Provided records: Begin

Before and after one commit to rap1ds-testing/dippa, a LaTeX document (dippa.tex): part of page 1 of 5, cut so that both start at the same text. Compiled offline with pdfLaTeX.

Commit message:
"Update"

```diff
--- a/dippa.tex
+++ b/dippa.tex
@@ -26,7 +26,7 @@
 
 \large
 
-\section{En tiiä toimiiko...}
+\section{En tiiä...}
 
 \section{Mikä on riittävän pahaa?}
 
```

Provided records: End
Provided records: Begin

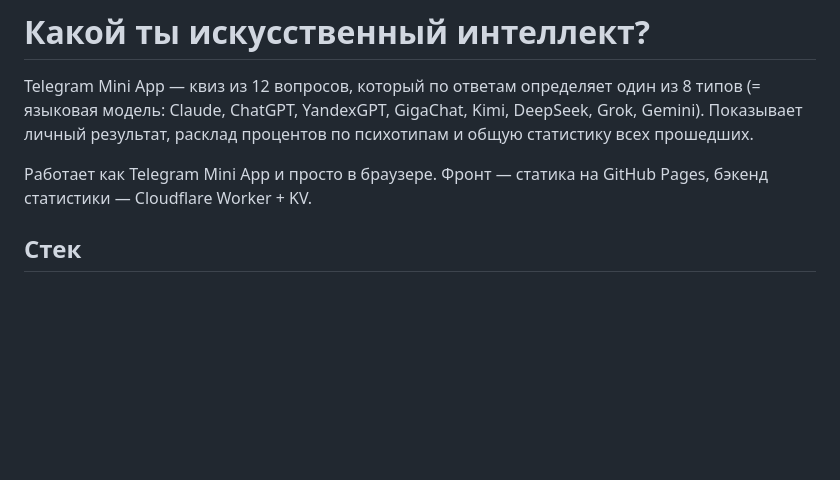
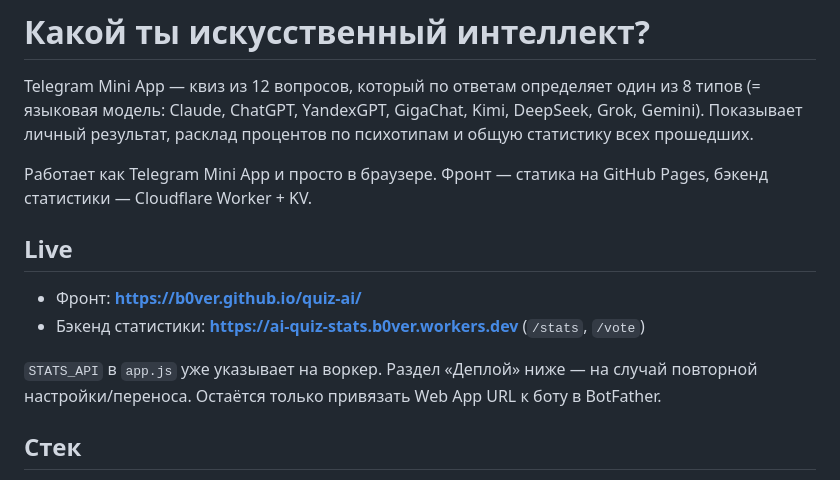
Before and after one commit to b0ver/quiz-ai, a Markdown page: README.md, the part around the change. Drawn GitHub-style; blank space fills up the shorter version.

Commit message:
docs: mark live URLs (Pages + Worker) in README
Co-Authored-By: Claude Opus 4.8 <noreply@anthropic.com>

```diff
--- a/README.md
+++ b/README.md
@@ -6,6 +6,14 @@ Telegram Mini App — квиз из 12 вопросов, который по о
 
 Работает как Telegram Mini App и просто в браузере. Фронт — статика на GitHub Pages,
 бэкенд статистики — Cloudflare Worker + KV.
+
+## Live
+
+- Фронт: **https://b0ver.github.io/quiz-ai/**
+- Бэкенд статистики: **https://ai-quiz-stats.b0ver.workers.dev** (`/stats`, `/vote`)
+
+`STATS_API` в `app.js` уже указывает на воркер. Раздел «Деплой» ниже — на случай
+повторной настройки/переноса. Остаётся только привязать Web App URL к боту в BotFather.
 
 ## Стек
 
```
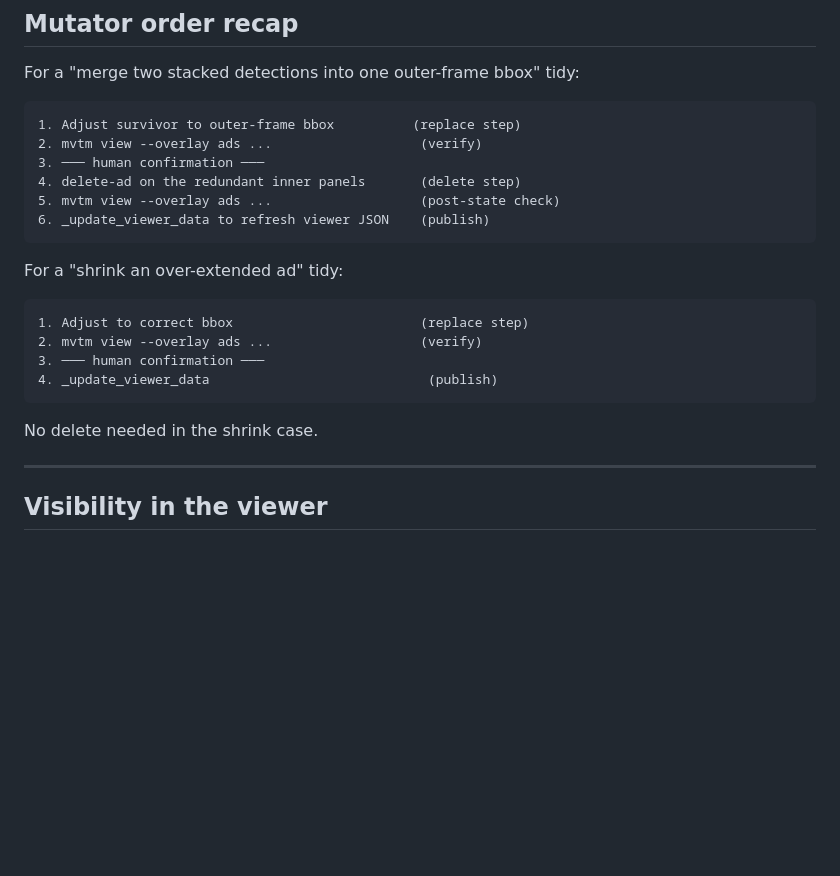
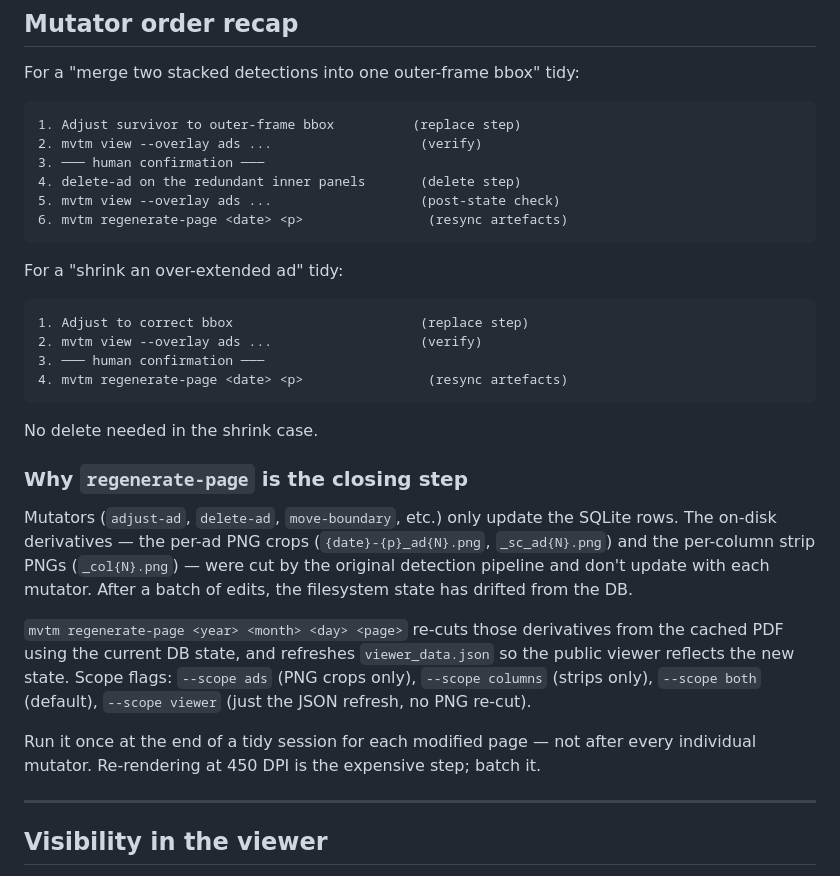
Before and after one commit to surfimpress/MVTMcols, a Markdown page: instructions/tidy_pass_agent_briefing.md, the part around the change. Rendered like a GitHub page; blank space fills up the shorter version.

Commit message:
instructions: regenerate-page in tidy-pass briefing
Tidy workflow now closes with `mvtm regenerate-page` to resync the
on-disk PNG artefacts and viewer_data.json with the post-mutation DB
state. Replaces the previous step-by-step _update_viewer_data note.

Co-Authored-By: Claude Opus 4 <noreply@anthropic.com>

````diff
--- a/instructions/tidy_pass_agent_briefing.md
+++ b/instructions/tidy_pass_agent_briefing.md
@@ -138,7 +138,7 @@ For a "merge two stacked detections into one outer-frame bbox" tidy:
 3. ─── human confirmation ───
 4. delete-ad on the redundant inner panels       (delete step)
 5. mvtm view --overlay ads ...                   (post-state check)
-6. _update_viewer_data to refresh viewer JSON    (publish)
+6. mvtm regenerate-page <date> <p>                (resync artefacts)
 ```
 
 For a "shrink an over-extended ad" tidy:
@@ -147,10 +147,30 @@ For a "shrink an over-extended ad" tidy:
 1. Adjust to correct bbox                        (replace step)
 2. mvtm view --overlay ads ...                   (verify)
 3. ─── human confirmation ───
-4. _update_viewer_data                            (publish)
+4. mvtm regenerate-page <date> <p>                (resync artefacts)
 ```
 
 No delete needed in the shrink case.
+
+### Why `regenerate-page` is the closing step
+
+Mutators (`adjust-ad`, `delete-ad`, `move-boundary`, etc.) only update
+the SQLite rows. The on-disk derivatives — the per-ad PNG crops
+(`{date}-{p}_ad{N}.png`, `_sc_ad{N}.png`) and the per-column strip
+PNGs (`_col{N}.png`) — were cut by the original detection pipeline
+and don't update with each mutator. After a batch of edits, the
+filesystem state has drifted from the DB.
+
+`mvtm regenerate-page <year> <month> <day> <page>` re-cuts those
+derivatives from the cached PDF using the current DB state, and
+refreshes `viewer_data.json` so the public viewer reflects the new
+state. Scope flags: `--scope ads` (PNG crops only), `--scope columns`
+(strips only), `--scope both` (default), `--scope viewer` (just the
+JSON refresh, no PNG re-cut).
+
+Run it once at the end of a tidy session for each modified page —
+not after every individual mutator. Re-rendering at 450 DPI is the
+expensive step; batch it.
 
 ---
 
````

Provided records: End
Provided records: Begin

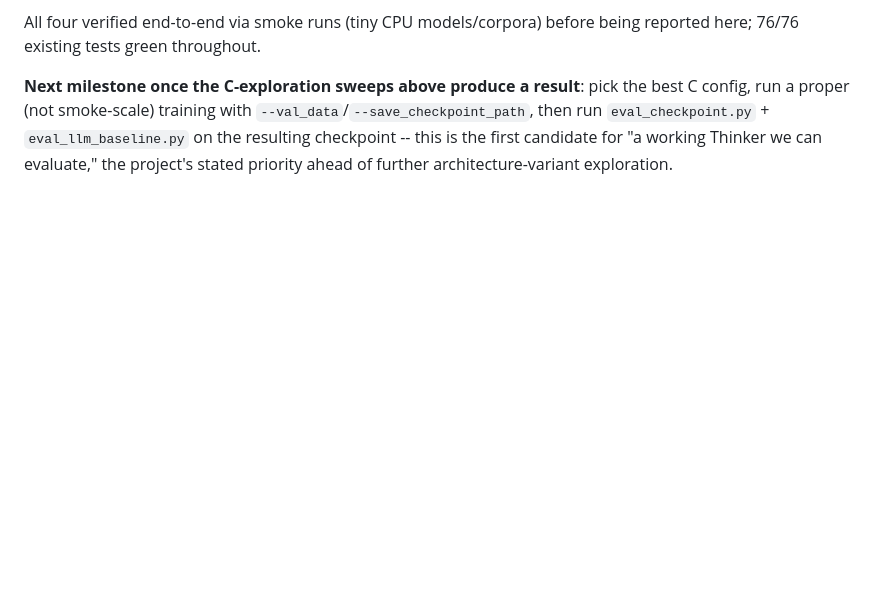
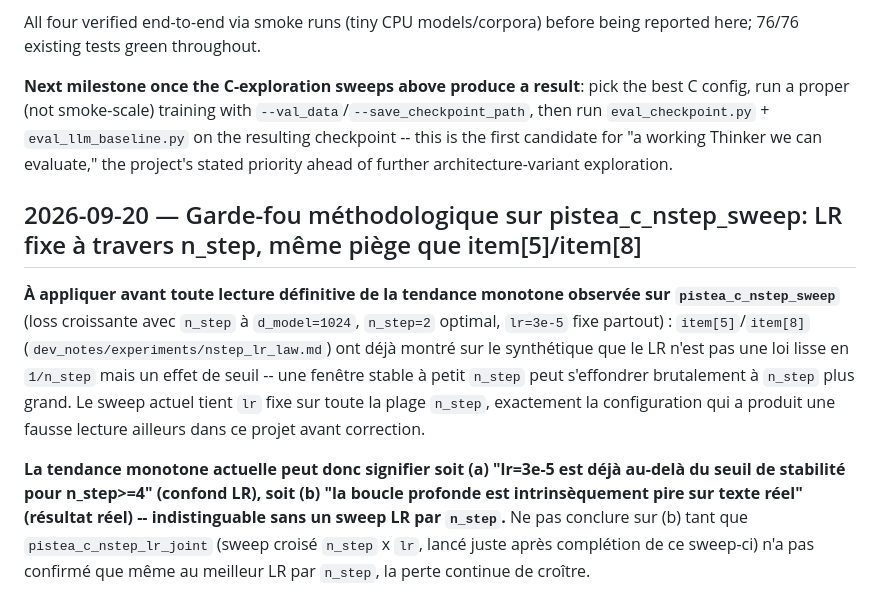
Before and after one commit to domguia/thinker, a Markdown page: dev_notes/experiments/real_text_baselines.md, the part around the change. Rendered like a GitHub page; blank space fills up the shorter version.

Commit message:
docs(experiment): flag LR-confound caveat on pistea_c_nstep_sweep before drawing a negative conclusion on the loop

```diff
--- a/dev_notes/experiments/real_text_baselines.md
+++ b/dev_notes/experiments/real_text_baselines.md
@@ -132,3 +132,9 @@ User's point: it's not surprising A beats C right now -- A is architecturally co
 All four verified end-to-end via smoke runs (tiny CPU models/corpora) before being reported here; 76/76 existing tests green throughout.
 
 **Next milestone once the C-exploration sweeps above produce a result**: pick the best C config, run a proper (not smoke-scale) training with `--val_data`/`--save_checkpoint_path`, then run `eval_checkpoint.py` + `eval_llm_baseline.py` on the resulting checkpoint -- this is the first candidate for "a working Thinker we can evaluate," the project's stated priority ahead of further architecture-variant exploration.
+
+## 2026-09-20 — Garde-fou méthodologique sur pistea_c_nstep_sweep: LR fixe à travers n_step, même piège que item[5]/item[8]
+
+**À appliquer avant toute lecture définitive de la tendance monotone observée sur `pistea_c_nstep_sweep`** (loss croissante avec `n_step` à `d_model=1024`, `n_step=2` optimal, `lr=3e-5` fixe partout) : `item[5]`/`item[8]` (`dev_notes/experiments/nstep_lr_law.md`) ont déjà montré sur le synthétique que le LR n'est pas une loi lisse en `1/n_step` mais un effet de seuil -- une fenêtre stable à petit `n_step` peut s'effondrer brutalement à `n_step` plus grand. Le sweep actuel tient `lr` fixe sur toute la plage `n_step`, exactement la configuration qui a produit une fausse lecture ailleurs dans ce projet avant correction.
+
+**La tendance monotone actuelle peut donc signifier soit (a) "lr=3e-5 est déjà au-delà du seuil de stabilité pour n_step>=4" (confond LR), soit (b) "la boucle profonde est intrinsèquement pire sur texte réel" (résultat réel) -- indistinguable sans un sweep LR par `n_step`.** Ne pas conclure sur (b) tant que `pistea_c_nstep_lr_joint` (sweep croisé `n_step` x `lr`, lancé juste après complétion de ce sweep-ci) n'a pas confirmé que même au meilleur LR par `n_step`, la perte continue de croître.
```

Provided records: End

Task item> Above are the entries; copy out every line among them that contains the word "only".

Your solution>
+Mutators (`adjust-ad`, `delete-ad`, `move-boundary`, etc.) only update
+state. Scope flags: `--scope ads` (PNG crops only), `--scope columns`
+(strips only), `--scope both` (default), `--scope viewer` (just the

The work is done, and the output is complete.